Source information section start

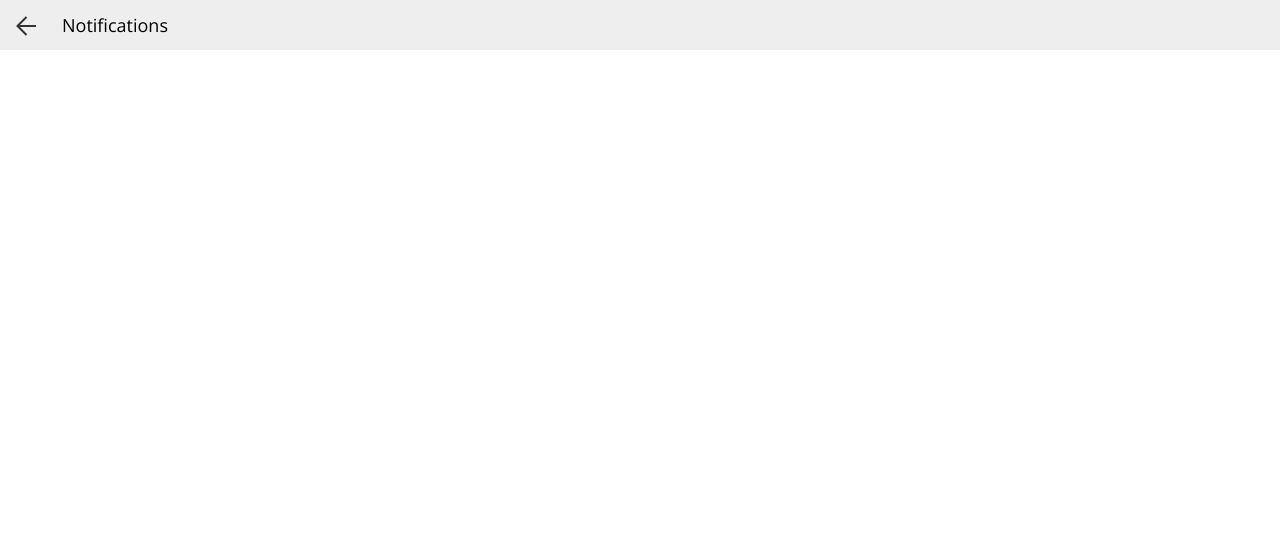
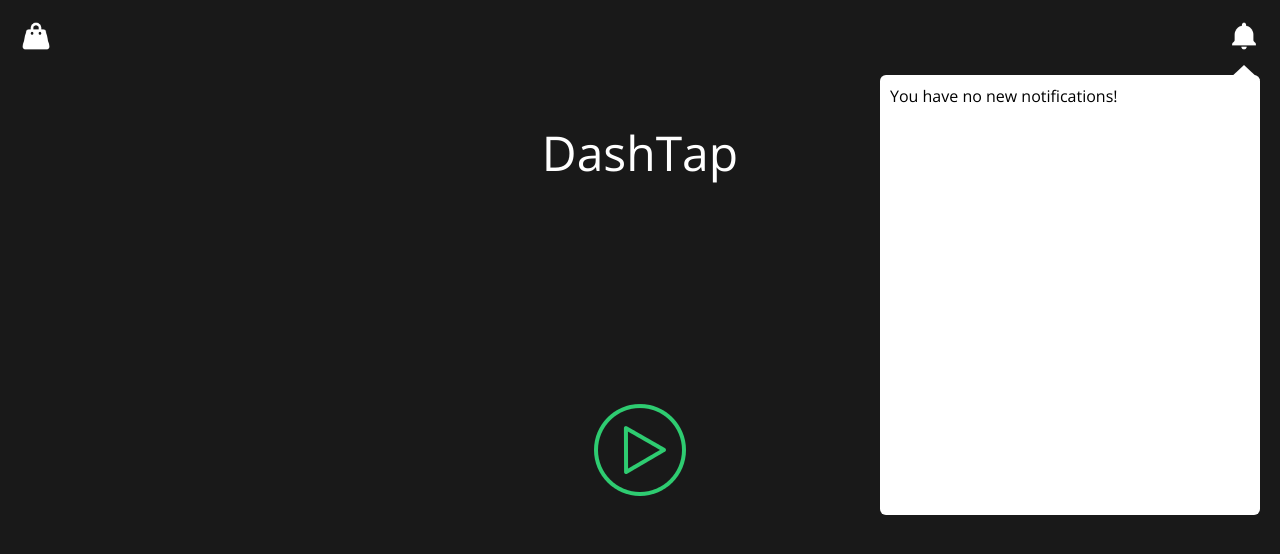
Before and after one commit to swssqewe12/DashTap, a website: page views/index.html in a window 1280 px wide. Both pictures are taken after a click on the picture 1244 px from the left and 36 px from the top of the page. Drawn offline with nearby package versions, Linux system fonts and the light colour scheme.

Commit message:
Updated notifications

```diff
--- a/static/css/elements.css
+++ b/static/css/elements.css
@@ -109,45 +109,31 @@
 	bottom: 70px;
 }
 
-.popup {
+#notifications {
+	display: none;
 	position: fixed;
-	top: -100vh;
-	left: 0px;
-	width: 100vw;
-	height: calc(100vh - 50px);
-	transition: top 0.3s;
+	top: 75px;
+	right: 20px;
+	width: calc(100vw - 60px);
+	max-width: 360px;
+	min-height: 420px;
+	padding: 10px;
 	background: white;
+	border-radius: 6px;
 }
 
-.popup.visible {
-	top: 50px;
+#notifications.visible {
+	display: block;
 }
 
-#popupTitle {
-	position: fixed;
-	top: -50px;
-	left: 0px;
-	width: calc(100vw - 62px);
-	height: 50px;
-	padding-left: 62px;
-	background: #eee;
-	font-size: 18px;
-	line-height: 50px;
-	transition: top 0.3s;
+#notifications.visible::after {
+	content: '';
+	display: block;
+	position: absolute;
+	border-style: solid;
+	border-width: 0 16px 15px;
+	border-color: #FFFFFF transparent;
+	width: 0px;
+	top: -10px;
+	right: 0px;
 }
-
-#popupTitle.visible {
-	top: 0px;
-}
-
-#backButton {
-	position: fixed;
-	top: -50px;
-	left: 14px;
-	width: 24px;
-	transition: top 0.3s;
-}
-
-#backButton.visible {
-	top: 14px;
-}
--- a/static/js/main.js
+++ b/static/js/main.js
@@ -7,6 +7,16 @@ var popupState = 0;
 // 0 -- No popup
 // 1 -- Store
 // 2 -- Notifications
+
+function menuScreen()
+{
+	screenState = 0;
+	title.classList.add("visible");
+	playButton.classList.add("visible");
+	overlay.classList.remove("opaque");
+	score.classList.remove("visible");
+	tapText.classList.remove("visible");
+}
 
 function gameScreen()
 {
@@ -38,33 +48,34 @@ function endGame()
 	tapText.classList.add("visible");
 }
 
+function showNotifications()
+{
+	popupState = 2;
+	notifications.classList.add("visible");
+}
+
+function hideNotifications()
+{
+	popupState = 0;
+	notifications.classList.remove("visible");
+}
+
 storeButton.onclick = function(event)
 {
-	popupState = 1;
-	backButton.classList.add("visible");
-	popupTitle.classList.add("visible");
-	storePopup.classList.add("visible");
-	popupTitle.innerText = "Store";
+	//popupState = 1;
 	event.stopPropagation();
 }
 
 notButton.onclick = function(event)
 {
-	popupState = 2;
-	backButton.classList.add("visible");
-	popupTitle.classList.add("visible");
-	notPopup.classList.add("visible");
-	popupTitle.innerText = "Notifications";
-	event.stopPropagation();
-}
+	if (popupState == 2)
+	{
+		hideNotifications();
+		return;
+	}
 
-backButton.onclick = function(event)
-{
-	popupState = 0;
-	backButton.classList.remove("visible");
-	popupTitle.classList.remove("visible");
-	storePopup.classList.remove("visible");
-	notPopup.classList.remove("visible");
+	menuScreen();
+	showNotifications();
 	event.stopPropagation();
 }
 
@@ -72,4 +83,7 @@ document.body.onclick = function()
 {
 	if (screenState == 1 && popupState == 0)
 		startGame();
+	else if (popupState == 2)
+		hideNotifications();
+
 }
--- a/views/index.html
+++ b/views/index.html
@@ -14,14 +14,7 @@
 	<img id="notButton" class="visible" src="/img/notification.png">
 	<div id="score">0</div>
 	<div id="tapText">TAP TO TRY AGAIN</div>
-	<div id="storePopup" class="popup">
-
-	</div>
-	<div id="notPopup" class="popup">
-
-	</div>
-	<div id="popupTitle"></div>
-	<img id="backButton" src="/img/back.png">
+	<div id="notifications">You have no new notifications!</div>
 </body>
 <script src="/js/main.js"></script>
 </html>
```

Source information section end

**Task**
The whole listing is to be written out exactly; the pictures stay out of the copy.

**Exercise result**
Before and after one commit to swssqewe12/DashTap, a website: page views/index.html in a window 1280 px wide. Both pictures are taken after a click on the picture 1244 px from the left and 36 px from the top of the page. Drawn offline with nearby package versions, Linux system fonts and the light colour scheme.

Commit message:
Updated notifications

```diff
--- a/static/css/elements.css
+++ b/static/css/elements.css
@@ -109,45 +109,31 @@
 	bottom: 70px;
 }
 
-.popup {
+#notifications {
+	display: none;
 	position: fixed;
-	top: -100vh;
-	left: 0px;
-	width: 100vw;
-	height: calc(100vh - 50px);
-	transition: top 0.3s;
+	top: 75px;
+	right: 20px;
+	width: calc(100vw - 60px);
+	max-width: 360px;
+	min-height: 420px;
+	padding: 10px;
 	background: white;
+	border-radius: 6px;
 }
 
-.popup.visible {
-	top: 50px;
+#notifications.visible {
+	display: block;
 }
 
-#popupTitle {
-	position: fixed;
-	top: -50px;
-	left: 0px;
-	width: calc(100vw - 62px);
-	height: 50px;
-	padding-left: 62px;
-	background: #eee;
-	font-size: 18px;
-	line-height: 50px;
-	transition: top 0.3s;
+#notifications.visible::after {
+	content: '';
+	display: block;
+	position: absolute;
+	border-style: solid;
+	border-width: 0 16px 15px;
+	border-color: #FFFFFF transparent;
+	width: 0px;
+	top: -10px;
+	right: 0px;
 }
-
-#popupTitle.visible {
-	top: 0px;
-}
-
-#backButton {
-	position: fixed;
-	top: -50px;
-	left: 14px;
-	width: 24px;
-	transition: top 0.3s;
-}
-
-#backButton.visible {
-	top: 14px;
-}
--- a/static/js/main.js
+++ b/static/js/main.js
@@ -7,6 +7,16 @@ var popupState = 0;
 // 0 -- No popup
 // 1 -- Store
 // 2 -- Notifications
+
+function menuScreen()
+{
+	screenState = 0;
+	title.classList.add("visible");
+	playButton.classList.add("visible");
+	overlay.classList.remove("opaque");
+	score.classList.remove("visible");
+	tapText.classList.remove("visible");
+}
 
 function gameScreen()
 {
@@ -38,33 +48,34 @@ function endGame()
 	tapText.classList.add("visible");
 }
 
+function showNotifications()
+{
+	popupState = 2;
+	notifications.classList.add("visible");
+}
+
+function hideNotifications()
+{
+	popupState = 0;
+	notifications.classList.remove("visible");
+}
+
 storeButton.onclick = function(event)
 {
-	popupState = 1;
-	backButton.classList.add("visible");
-	popupTitle.classList.add("visible");
-	storePopup.classList.add("visible");
-	popupTitle.innerText = "Store";
+	//popupState = 1;
 	event.stopPropagation();
 }
 
 notButton.onclick = function(event)
 {
-	popupState = 2;
-	backButton.classList.add("visible");
-	popupTitle.classList.add("visible");
-	notPopup.classList.add("visible");
-	popupTitle.innerText = "Notifications";
-	event.stopPropagation();
-}
+	if (popupState == 2)
+	{
+		hideNotifications();
+		return;
+	}
 
-backButton.onclick = function(event)
-{
-	popupState = 0;
-	backButton.classList.remove("visible");
-	popupTitle.classList.remove("visible");
-	storePopup.classList.remove("visible");
-	notPopup.classList.remove("visible");
+	menuScreen();
+	showNotifications();
 	event.stopPropagation();
 }
 
@@ -72,4 +83,7 @@ document.body.onclick = function()
 {
 	if (screenState == 1 && popupState == 0)
 		startGame();
+	else if (popupState == 2)
+		hideNotifications();
+
 }
--- a/views/index.html
+++ b/views/index.html
@@ -14,14 +14,7 @@
 	<img id="notButton" class="visible" src="/img/notification.png">
 	<div id="score">0</div>
 	<div id="tapText">TAP TO TRY AGAIN</div>
-	<div id="storePopup" class="popup">
-
-	</div>
-	<div id="notPopup" class="popup">
-
-	</div>
-	<div id="popupTitle"></div>
-	<img id="backButton" src="/img/back.png">
+	<div id="notifications">You have no new notifications!</div>
 </body>
 <script src="/js/main.js"></script>
 </html>
```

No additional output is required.